**Exercise instructions:** Although the records contain pictures, the copy should leave them out and match everything else exactly.

-------------------------

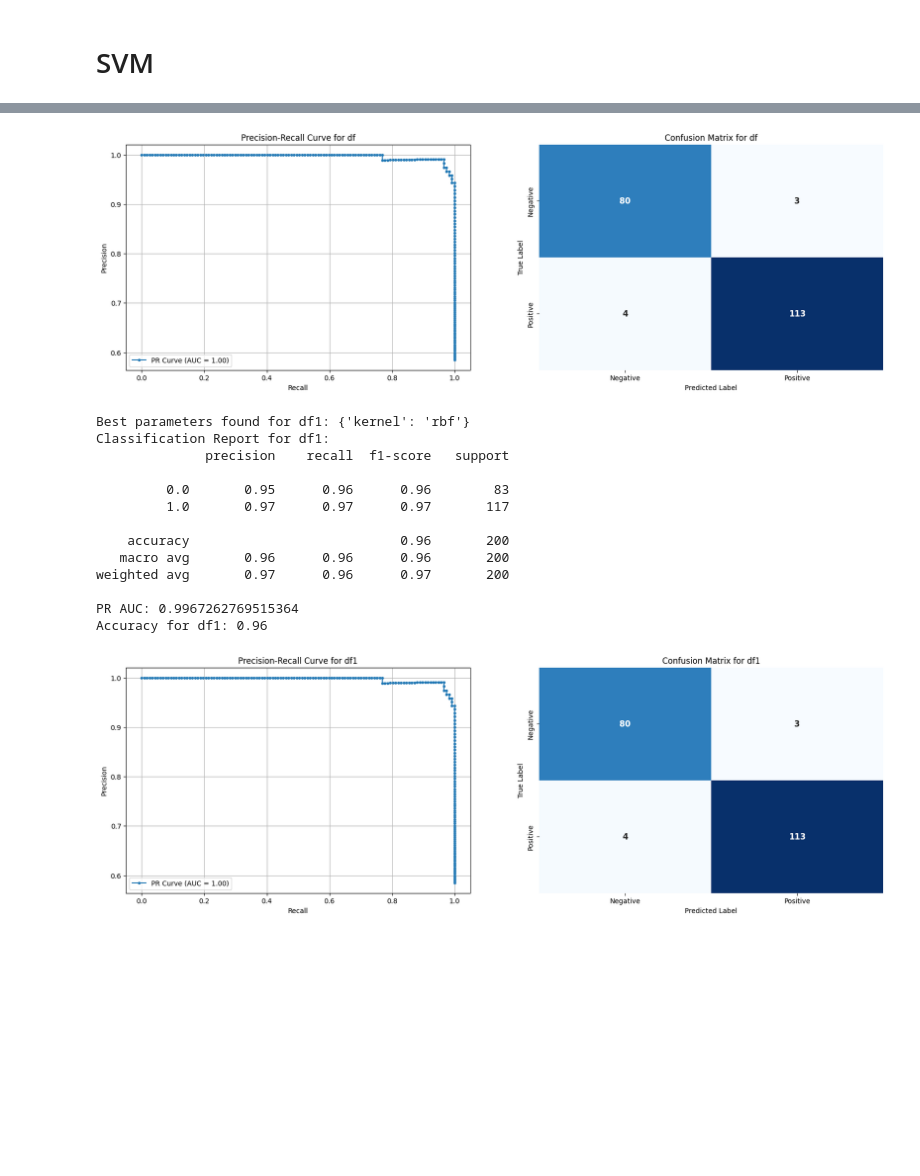
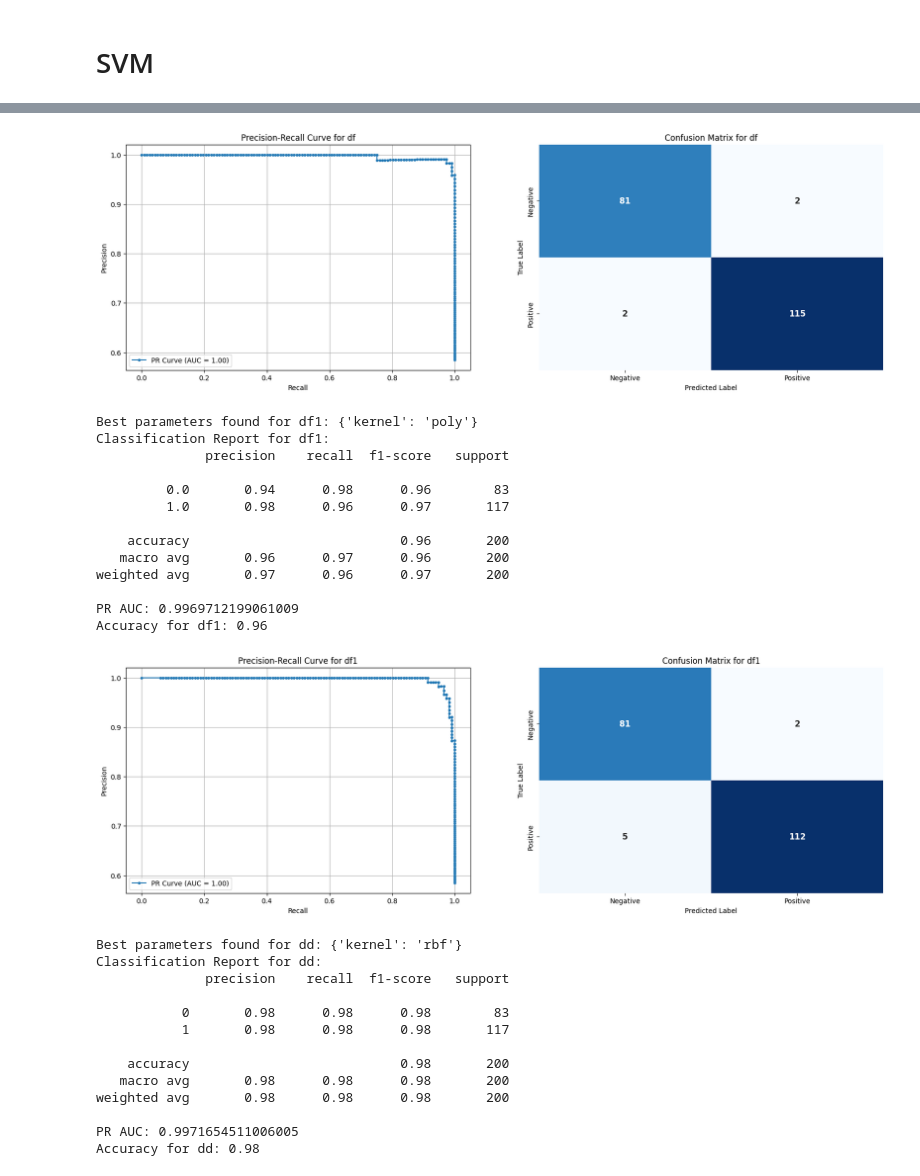
Before and after one commit to ganesh-329/Heart-Disease-Prediction-ML, a Jupyter notebook: cardio/Data_cardiovascular.ipynb, the cells around one changed output, grey strips where cells are left out. Cells and saved outputs as stored; diff of their text form; code cells hidden in the pictures; blank space fills up the shorter version.

```diff
--- a/cardio/Data_cardiovascular.ipynb
+++ b/cardio/Data_cardiovascular.ipynb
@@ -297,6 +297,9 @@ Name: target, dtype: float64
 # %%
 # from this we can see that the exerciseangia has the lowest correlation with heart diesease
 # %%
+dd = df.copy()
+dd1 = df.copy()
+
 df = df.drop(columns="exerciseangia")
 df1 = df1.drop(columns="exerciseangia")
 # %%
@@ -911,14 +1117,33 @@ from sklearn.model_selection import GridSearchCV
 import matplotlib.pyplot as plt
 import seaborn as sns
 # %%
+import numpy as np
+import pandas as pd
+from sklearn.model_selection import train_test_split
+from sklearn.svm import SVC
+from sklearn.metrics import precision_recall_curve, auc, accuracy_score, classification_report, confusion_matrix, roc_curve, roc_auc_score
+from sklearn.preprocessing import StandardScaler
+from sklearn.model_selection import GridSearchCV
+import matplotlib.pyplot as plt
+import seaborn as sns
+
+svm_results = []
 
 def evaluate_svm(X, y, dataset_label):
+    global svm_results
     # Split the dataset into training and testing sets
     X_train, X_test, y_train, y_test = train_test_split(X, y, test_size=0.2, random_state=42)
 
+    # Add small Gaussian noise to training features to reduce overfitting
+    noise_scale = 0.1  # you can tune this value
+    feature_std = X_train.std(axis=0).replace(0, 1e-8)
+    rng = np.random.default_rng(42)
+    noise = rng.normal(loc=0.0, scale=noise_scale * feature_std.values, size=X_train.shape)
+    X_train_noisy = X_train + noise
+
     # Initialize the StandardScaler and scale the training data
     scaler = StandardScaler()
-    X_train_scaled = scaler.fit_transform(X_train)
+    X_train_scaled = scaler.fit_transform(X_train_noisy)
 
     # Scale the test data using the same scaler
     X_test_scaled = scaler.transform(X_test)
@@ -943,9 +1168,6 @@ def evaluate_svm(X, y, dataset_label):
     best_svm_clf = SVC(**best_params, probability=True)
     best_svm_clf.fit(X_train_scaled, y_train)
 
-    # Fit the classifier on the scaled training data
-    best_svm_clf.fit(X_train_scaled, y_train)
-
     # Get the predicted probabilities for the positive class
     y_scores = best_svm_clf.predict_proba(X_test_scaled)[:, 1]
     y_pred = best_svm_clf.predict(X_test_scaled)
@@ -967,6 +1189,14 @@ def evaluate_svm(X, y, dataset_label):
     # Calculate accuracy
     accuracy = accuracy_score(y_test, y_pred)
     print(f'Accuracy for {dataset_label}: {accuracy:.2f}')
+
+    # Store metrics for later summary
+    svm_results.append({
+        "dataset": dataset_label,
+        "accuracy": accuracy,
+        "pr_auc": pr_auc,
+        "best_params": best_params,
+    })
 
     # Create subplots for the PR curve and confusion matrix
     fig, ax = plt.subplots(1, 2, figsize=(20, 6))
@@ -992,13 +1222,14 @@ def evaluate_svm(X, y, dataset_label):
     plt.show()
 
 
-
 # Dataset labels and data
 datasets = {
     'df': (df, 'target'),
-    'df1': (df1, 'target')
+    'df1': (df1, 'target'),
+    'dd': (dd, 'target'),
+    'dd1': (dd1, 'target')
 }
-# Iterate through each dataset, perform svm classification scaling, plot PR curve, ROC curve, and print metrics
+# Iterate through each dataset, perform svm classification, plot PR curve, and print metrics
 for label, (df, target) in datasets.items():
     X = df.drop(columns=[target])
     y = df[target]
@@ -1020,15 +1251,28 @@ Accuracy for df: 0.96
 [figure]
-Best parameters found for df1: {'kernel': 'rbf'}
+Best parameters found for df1: {'kernel': 'poly'}
 Classification Report for df1:
               precision    recall  f1-score   support
 
-         0.0       0.95      0.96      0.96        83
-         1.0       0.97      0.97      0.97       117
+         0.0       0.94      0.98      0.96        83
+         1.0       0.98      0.96      0.97       117
 
     accuracy                           0.96       200
-   macro avg       0.96      0.96      0.96       200
+   macro avg       0.96      0.97      0.96       200
 weighted avg       0.97      0.96      0.97       200
 
-PR AUC: 0.9967262769515364
+PR AUC: 0.9969712199061009
 Accuracy for df1: 0.96
-[figure, old version]
+[figure, new version]
+Best parameters found for dd: {'kernel': 'rbf'}
+Classification Report for dd:
+              precision    recall  f1-score   support
+
+           0       0.98      0.98      0.98        83
+           1       0.98      0.98      0.98       117
+
+    accuracy                           0.98       200
+   macro avg       0.98      0.98      0.98       200
+weighted avg       0.98      0.98      0.98       200
+
+PR AUC: 0.9971654511006005
+Accuracy for dd: 0.98
```
Also changed, not shown: parts of 6 cells of this notebook, 50 other files.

-------------------------

**Answer below:**
Before and after one commit to ganesh-329/Heart-Disease-Prediction-ML, a Jupyter notebook: cardio/Data_cardiovascular.ipynb, the cells around one changed output, grey strips where cells are left out. Cells and saved outputs as stored; diff of their text form; code cells hidden in the pictures; blank space fills up the shorter version.

```diff
--- a/cardio/Data_cardiovascular.ipynb
+++ b/cardio/Data_cardiovascular.ipynb
@@ -297,6 +297,9 @@ Name: target, dtype: float64
 # %%
 # from this we can see that the exerciseangia has the lowest correlation with heart diesease
 # %%
+dd = df.copy()
+dd1 = df.copy()
+
 df = df.drop(columns="exerciseangia")
 df1 = df1.drop(columns="exerciseangia")
 # %%
@@ -911,14 +1117,33 @@ from sklearn.model_selection import GridSearchCV
 import matplotlib.pyplot as plt
 import seaborn as sns
 # %%
+import numpy as np
+import pandas as pd
+from sklearn.model_selection import train_test_split
+from sklearn.svm import SVC
+from sklearn.metrics import precision_recall_curve, auc, accuracy_score, classification_report, confusion_matrix, roc_curve, roc_auc_score
+from sklearn.preprocessing import StandardScaler
+from sklearn.model_selection import GridSearchCV
+import matplotlib.pyplot as plt
+import seaborn as sns
+
+svm_results = []
 
 def evaluate_svm(X, y, dataset_label):
+    global svm_results
     # Split the dataset into training and testing sets
     X_train, X_test, y_train, y_test = train_test_split(X, y, test_size=0.2, random_state=42)
 
+    # Add small Gaussian noise to training features to reduce overfitting
+    noise_scale = 0.1  # you can tune this value
+    feature_std = X_train.std(axis=0).replace(0, 1e-8)
+    rng = np.random.default_rng(42)
+    noise = rng.normal(loc=0.0, scale=noise_scale * feature_std.values, size=X_train.shape)
+    X_train_noisy = X_train + noise
+
     # Initialize the StandardScaler and scale the training data
     scaler = StandardScaler()
-    X_train_scaled = scaler.fit_transform(X_train)
+    X_train_scaled = scaler.fit_transform(X_train_noisy)
 
     # Scale the test data using the same scaler
     X_test_scaled = scaler.transform(X_test)
@@ -943,9 +1168,6 @@ def evaluate_svm(X, y, dataset_label):
     best_svm_clf = SVC(**best_params, probability=True)
     best_svm_clf.fit(X_train_scaled, y_train)
 
-    # Fit the classifier on the scaled training data
-    best_svm_clf.fit(X_train_scaled, y_train)
-
     # Get the predicted probabilities for the positive class
     y_scores = best_svm_clf.predict_proba(X_test_scaled)[:, 1]
     y_pred = best_svm_clf.predict(X_test_scaled)
@@ -967,6 +1189,14 @@ def evaluate_svm(X, y, dataset_label):
     # Calculate accuracy
     accuracy = accuracy_score(y_test, y_pred)
     print(f'Accuracy for {dataset_label}: {accuracy:.2f}')
+
+    # Store metrics for later summary
+    svm_results.append({
+        "dataset": dataset_label,
+        "accuracy": accuracy,
+        "pr_auc": pr_auc,
+        "best_params": best_params,
+    })
 
     # Create subplots for the PR curve and confusion matrix
     fig, ax = plt.subplots(1, 2, figsize=(20, 6))
@@ -992,13 +1222,14 @@ def evaluate_svm(X, y, dataset_label):
     plt.show()
 
 
-
 # Dataset labels and data
 datasets = {
     'df': (df, 'target'),
-    'df1': (df1, 'target')
+    'df1': (df1, 'target'),
+    'dd': (dd, 'target'),
+    'dd1': (dd1, 'target')
 }
-# Iterate through each dataset, perform svm classification scaling, plot PR curve, ROC curve, and print metrics
+# Iterate through each dataset, perform svm classification, plot PR curve, and print metrics
 for label, (df, target) in datasets.items():
     X = df.drop(columns=[target])
     y = df[target]
@@ -1020,15 +1251,28 @@ Accuracy for df: 0.96
 [figure]
-Best parameters found for df1: {'kernel': 'rbf'}
+Best parameters found for df1: {'kernel': 'poly'}
 Classification Report for df1:
               precision    recall  f1-score   support
 
-         0.0       0.95      0.96      0.96        83
-         1.0       0.97      0.97      0.97       117
+         0.0       0.94      0.98      0.96        83
+         1.0       0.98      0.96      0.97       117
 
     accuracy                           0.96       200
-   macro avg       0.96      0.96      0.96       200
+   macro avg       0.96      0.97      0.96       200
 weighted avg       0.97      0.96      0.97       200
 
-PR AUC: 0.9967262769515364
+PR AUC: 0.9969712199061009
 Accuracy for df1: 0.96
-[figure, old version]
+[figure, new version]
+Best parameters found for dd: {'kernel': 'rbf'}
+Classification Report for dd:
+              precision    recall  f1-score   support
+
+           0       0.98      0.98      0.98        83
+           1       0.98      0.98      0.98       117
+
+    accuracy                           0.98       200
+   macro avg       0.98      0.98      0.98       200
+weighted avg       0.98      0.98      0.98       200
+
+PR AUC: 0.9971654511006005
+Accuracy for dd: 0.98
```
Also changed, not shown: parts of 6 cells of this notebook, 50 other files.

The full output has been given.